§ ASSIGNED TASK:
Across the records below, report how many lines include the word "rounded", stating the number alone.

BEGIN

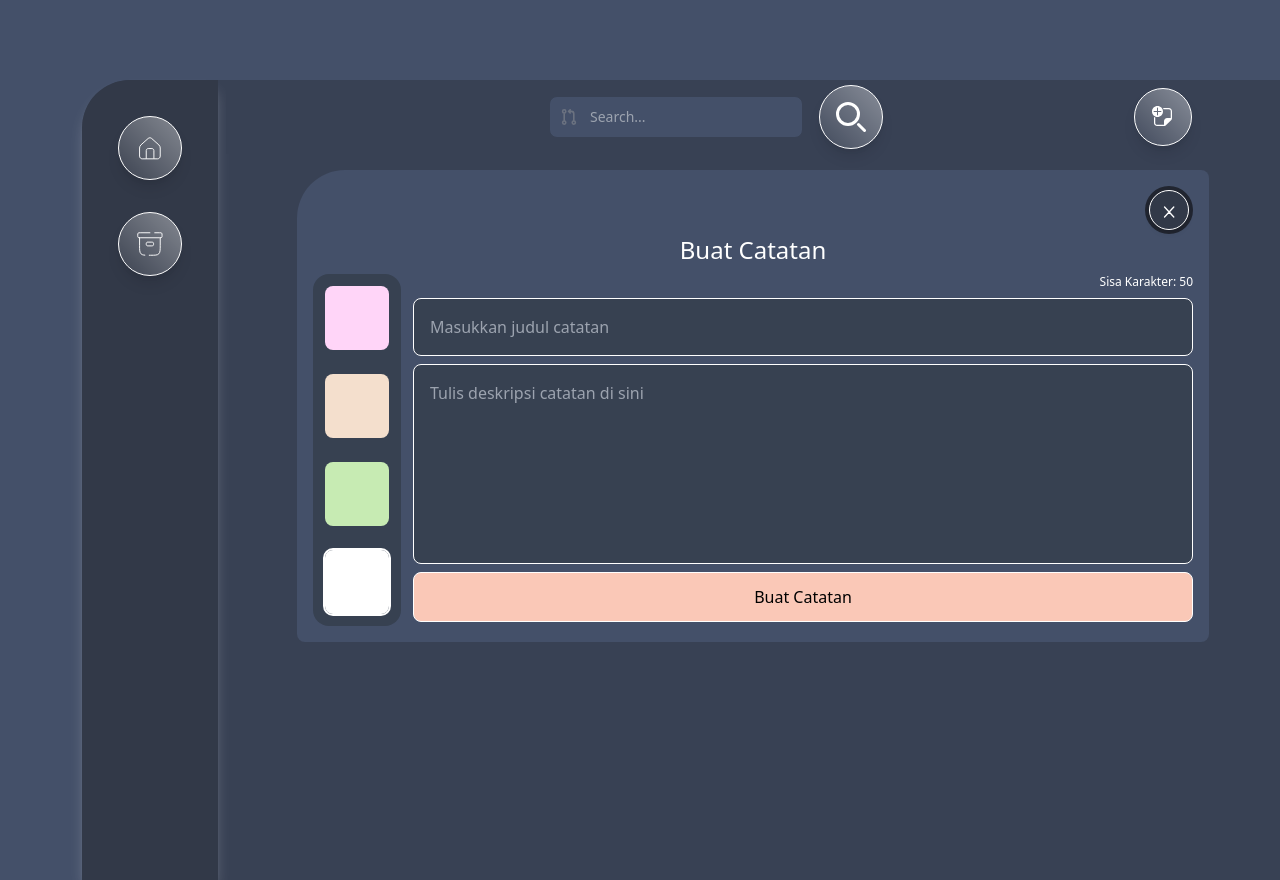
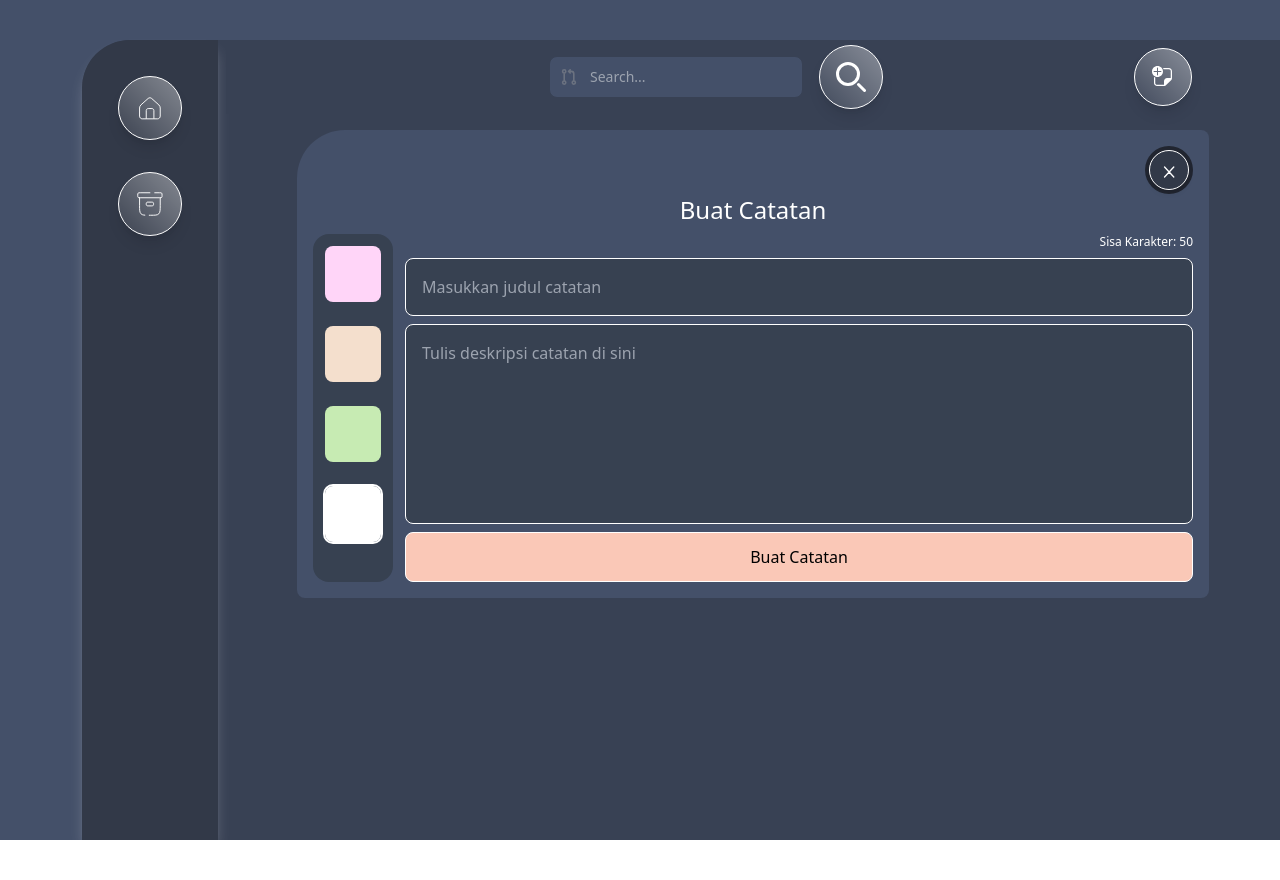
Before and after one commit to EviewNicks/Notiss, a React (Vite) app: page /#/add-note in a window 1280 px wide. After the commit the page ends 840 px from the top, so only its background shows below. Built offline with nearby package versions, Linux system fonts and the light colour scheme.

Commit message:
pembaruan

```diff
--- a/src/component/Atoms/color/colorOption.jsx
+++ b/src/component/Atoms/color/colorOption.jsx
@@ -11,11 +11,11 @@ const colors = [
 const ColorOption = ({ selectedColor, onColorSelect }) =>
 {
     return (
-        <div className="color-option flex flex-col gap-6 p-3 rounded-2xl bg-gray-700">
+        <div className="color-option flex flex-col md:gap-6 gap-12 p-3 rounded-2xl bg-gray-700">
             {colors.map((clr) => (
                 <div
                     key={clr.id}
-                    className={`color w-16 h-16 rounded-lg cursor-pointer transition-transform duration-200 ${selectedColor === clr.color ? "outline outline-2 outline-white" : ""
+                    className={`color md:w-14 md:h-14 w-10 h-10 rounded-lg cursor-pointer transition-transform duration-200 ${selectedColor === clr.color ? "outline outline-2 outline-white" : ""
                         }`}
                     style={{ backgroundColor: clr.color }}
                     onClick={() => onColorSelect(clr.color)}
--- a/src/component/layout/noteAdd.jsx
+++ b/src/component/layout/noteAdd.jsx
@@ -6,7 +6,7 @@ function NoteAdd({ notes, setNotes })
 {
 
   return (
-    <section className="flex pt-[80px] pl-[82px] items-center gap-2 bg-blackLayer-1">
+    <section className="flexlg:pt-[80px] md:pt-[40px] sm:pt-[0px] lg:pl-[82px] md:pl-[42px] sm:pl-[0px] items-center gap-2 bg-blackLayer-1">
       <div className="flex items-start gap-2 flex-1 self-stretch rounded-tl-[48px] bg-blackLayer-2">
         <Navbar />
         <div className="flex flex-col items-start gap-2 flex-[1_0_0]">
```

END

§ ANSWER TO THIS TASK:
5